* _Input records_:
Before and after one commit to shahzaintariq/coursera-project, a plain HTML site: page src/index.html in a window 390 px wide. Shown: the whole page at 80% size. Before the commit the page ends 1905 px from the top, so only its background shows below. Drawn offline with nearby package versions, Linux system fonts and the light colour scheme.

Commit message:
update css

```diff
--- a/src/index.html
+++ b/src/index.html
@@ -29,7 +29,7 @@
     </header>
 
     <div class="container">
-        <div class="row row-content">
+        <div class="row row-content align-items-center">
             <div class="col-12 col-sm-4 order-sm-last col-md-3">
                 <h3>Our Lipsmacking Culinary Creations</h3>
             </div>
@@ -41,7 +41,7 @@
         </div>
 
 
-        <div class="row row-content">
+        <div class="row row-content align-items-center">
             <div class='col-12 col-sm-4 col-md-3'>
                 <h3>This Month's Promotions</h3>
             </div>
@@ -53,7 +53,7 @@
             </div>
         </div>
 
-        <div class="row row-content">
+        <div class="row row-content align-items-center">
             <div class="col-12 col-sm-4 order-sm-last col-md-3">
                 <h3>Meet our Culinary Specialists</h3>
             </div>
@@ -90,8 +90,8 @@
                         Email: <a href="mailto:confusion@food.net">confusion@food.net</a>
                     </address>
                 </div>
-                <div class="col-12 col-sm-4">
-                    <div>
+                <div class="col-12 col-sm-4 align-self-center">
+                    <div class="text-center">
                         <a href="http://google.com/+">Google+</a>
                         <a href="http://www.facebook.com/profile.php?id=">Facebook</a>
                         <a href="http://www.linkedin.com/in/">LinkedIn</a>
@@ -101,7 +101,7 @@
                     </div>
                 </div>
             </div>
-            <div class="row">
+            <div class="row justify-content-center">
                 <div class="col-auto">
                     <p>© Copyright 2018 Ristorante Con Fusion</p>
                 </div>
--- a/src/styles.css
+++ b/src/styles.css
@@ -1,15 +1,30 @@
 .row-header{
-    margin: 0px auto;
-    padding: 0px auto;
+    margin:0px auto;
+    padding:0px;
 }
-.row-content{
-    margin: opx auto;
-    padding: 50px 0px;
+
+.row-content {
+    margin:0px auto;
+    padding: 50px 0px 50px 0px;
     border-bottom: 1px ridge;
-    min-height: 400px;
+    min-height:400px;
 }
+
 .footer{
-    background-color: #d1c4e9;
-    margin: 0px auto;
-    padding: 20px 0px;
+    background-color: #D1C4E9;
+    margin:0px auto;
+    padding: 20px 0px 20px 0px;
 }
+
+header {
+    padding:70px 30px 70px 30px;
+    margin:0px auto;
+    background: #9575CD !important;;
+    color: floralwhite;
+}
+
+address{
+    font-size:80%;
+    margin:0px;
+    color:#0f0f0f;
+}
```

...

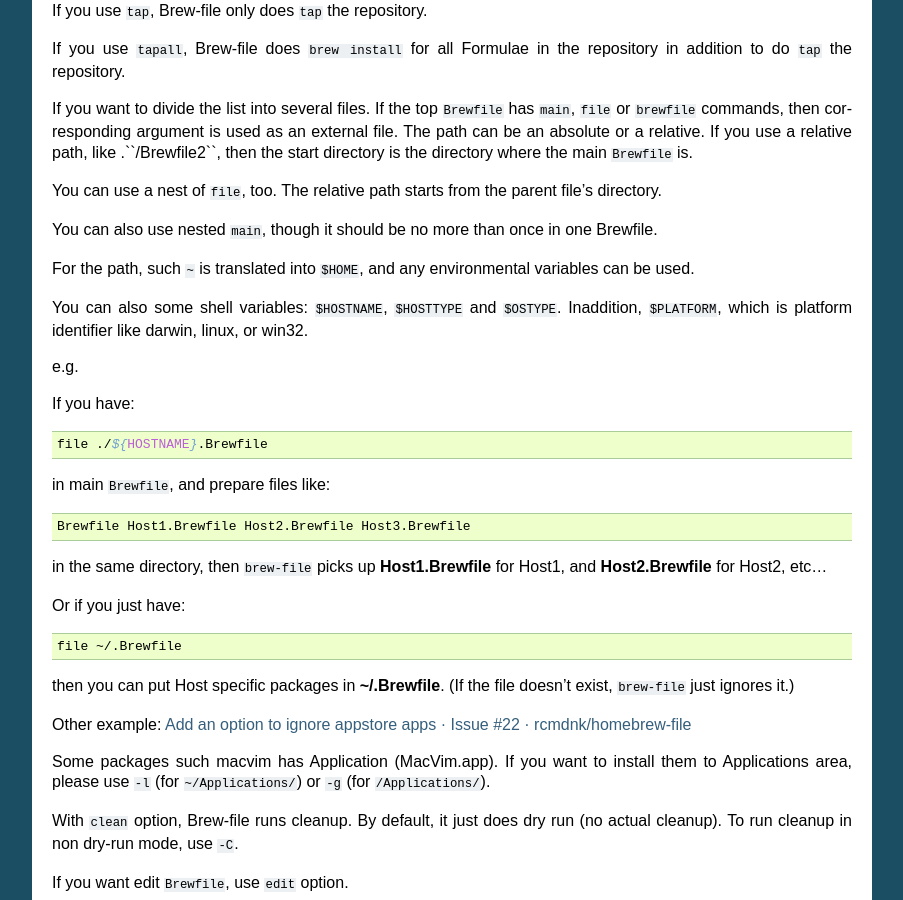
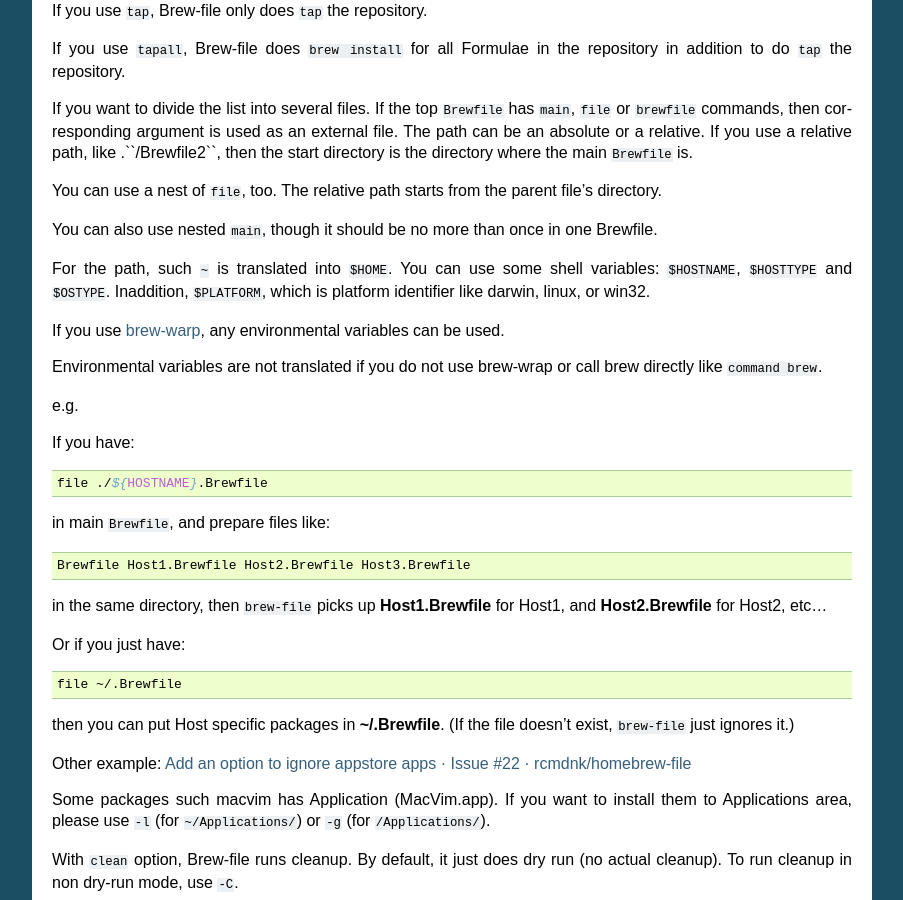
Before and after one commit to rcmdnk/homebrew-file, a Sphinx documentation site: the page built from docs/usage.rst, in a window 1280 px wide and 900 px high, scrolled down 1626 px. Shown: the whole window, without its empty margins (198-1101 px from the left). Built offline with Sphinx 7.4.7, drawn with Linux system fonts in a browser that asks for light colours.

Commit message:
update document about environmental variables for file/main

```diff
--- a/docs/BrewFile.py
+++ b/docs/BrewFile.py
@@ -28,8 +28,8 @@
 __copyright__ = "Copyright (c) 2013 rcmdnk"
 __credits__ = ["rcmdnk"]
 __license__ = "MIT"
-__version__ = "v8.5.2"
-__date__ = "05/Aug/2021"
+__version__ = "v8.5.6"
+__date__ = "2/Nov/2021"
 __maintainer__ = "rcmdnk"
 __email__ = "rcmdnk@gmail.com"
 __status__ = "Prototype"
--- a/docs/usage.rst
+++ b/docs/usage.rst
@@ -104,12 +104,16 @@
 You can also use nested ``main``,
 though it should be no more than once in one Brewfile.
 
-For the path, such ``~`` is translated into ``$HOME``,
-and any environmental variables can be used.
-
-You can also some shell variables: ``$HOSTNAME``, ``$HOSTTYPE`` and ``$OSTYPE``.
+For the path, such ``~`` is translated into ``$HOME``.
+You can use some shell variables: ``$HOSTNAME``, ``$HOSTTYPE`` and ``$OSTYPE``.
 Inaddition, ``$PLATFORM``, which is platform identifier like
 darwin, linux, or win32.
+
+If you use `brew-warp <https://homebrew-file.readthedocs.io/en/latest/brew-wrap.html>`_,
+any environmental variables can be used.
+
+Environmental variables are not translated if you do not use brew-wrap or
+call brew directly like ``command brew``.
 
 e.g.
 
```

* _The problem_: Check each line of the listing for "HOSTTYPE", and copy the ones that hold it.

* _Solution for this problem_:
-You can also some shell variables: ``$HOSTNAME``, ``$HOSTTYPE`` and ``$OSTYPE``.
+You can use some shell variables: ``$HOSTNAME``, ``$HOSTTYPE`` and ``$OSTYPE``.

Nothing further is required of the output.